» Your task
Find every line below that contains the word "delta" and copy it out.

» Records supplied

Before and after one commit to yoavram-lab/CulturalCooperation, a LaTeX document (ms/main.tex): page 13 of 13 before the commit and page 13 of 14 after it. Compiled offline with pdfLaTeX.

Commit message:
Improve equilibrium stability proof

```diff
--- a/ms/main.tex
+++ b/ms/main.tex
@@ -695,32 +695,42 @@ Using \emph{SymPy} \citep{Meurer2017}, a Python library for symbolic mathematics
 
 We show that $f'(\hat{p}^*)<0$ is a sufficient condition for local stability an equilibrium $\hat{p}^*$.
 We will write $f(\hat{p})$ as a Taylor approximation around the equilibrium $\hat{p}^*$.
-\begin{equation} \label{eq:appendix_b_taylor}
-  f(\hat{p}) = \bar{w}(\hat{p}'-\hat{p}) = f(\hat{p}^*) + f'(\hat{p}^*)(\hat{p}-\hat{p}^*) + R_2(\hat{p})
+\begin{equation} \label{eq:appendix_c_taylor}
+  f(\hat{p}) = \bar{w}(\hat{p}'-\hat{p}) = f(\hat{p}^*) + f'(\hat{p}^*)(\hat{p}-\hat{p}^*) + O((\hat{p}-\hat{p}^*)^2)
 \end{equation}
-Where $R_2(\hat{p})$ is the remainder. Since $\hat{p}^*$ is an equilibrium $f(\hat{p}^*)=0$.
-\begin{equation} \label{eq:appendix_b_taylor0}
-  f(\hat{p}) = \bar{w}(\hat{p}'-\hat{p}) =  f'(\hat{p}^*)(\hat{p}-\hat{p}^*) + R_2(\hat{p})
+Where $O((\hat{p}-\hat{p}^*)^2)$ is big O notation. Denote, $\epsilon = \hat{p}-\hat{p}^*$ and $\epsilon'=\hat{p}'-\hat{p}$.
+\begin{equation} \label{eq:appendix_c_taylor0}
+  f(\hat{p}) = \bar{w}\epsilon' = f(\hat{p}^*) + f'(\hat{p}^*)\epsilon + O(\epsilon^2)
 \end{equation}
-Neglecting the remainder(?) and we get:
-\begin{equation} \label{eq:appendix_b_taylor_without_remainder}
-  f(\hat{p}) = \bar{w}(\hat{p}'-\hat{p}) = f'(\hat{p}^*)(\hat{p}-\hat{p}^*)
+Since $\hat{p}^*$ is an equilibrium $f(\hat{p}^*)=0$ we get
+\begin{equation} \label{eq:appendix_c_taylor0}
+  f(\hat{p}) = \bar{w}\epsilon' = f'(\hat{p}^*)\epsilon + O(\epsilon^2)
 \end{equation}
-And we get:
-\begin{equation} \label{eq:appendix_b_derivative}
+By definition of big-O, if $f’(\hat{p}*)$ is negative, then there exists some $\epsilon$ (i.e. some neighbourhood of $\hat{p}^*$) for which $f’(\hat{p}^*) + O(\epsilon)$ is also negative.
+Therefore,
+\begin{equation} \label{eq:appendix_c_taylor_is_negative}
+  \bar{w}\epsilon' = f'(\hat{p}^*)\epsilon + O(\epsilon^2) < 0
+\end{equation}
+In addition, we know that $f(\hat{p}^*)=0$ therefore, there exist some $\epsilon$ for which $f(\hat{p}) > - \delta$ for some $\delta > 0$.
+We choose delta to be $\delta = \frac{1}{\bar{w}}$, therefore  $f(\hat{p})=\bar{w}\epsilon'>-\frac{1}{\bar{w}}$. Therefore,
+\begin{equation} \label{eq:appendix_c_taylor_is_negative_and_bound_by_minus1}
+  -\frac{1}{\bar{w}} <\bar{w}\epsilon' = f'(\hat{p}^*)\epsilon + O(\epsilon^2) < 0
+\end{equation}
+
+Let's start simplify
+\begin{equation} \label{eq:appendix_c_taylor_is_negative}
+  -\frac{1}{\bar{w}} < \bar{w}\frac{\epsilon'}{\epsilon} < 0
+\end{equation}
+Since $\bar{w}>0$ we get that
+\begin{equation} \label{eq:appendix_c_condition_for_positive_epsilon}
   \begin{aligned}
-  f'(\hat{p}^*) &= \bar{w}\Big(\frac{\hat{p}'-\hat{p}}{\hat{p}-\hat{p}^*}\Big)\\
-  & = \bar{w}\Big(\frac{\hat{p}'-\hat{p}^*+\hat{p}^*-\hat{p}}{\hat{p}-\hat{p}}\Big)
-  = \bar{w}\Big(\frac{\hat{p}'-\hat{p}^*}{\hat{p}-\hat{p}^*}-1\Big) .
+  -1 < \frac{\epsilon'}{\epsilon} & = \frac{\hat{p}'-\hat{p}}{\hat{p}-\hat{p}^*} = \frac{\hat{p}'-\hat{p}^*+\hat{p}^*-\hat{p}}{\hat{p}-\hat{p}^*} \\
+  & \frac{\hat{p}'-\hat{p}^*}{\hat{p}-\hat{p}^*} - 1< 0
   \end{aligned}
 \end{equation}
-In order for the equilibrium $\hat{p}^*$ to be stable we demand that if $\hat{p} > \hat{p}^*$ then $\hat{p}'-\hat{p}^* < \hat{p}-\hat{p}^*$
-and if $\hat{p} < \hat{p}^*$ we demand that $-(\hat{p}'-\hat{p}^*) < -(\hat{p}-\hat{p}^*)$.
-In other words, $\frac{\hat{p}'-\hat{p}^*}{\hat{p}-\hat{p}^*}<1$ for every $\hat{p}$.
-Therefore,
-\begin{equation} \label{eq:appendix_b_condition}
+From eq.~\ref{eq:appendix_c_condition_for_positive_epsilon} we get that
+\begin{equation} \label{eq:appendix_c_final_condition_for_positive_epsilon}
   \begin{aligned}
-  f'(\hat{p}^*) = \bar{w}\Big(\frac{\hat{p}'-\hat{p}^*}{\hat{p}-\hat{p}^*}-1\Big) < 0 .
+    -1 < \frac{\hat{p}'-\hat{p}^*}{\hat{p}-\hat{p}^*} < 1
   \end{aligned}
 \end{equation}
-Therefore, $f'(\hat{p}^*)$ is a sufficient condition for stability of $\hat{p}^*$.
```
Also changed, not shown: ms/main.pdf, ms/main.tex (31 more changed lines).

» Task answer
+In addition, we know that $f(\hat{p}^*)=0$ therefore, there exist some $\epsilon$ for which $f(\hat{p}) > - \delta$ for some $\delta > 0$.
+We choose delta to be $\delta = \frac{1}{\bar{w}}$, therefore  $f(\hat{p})=\bar{w}\epsilon'>-\frac{1}{\bar{w}}$. Therefore,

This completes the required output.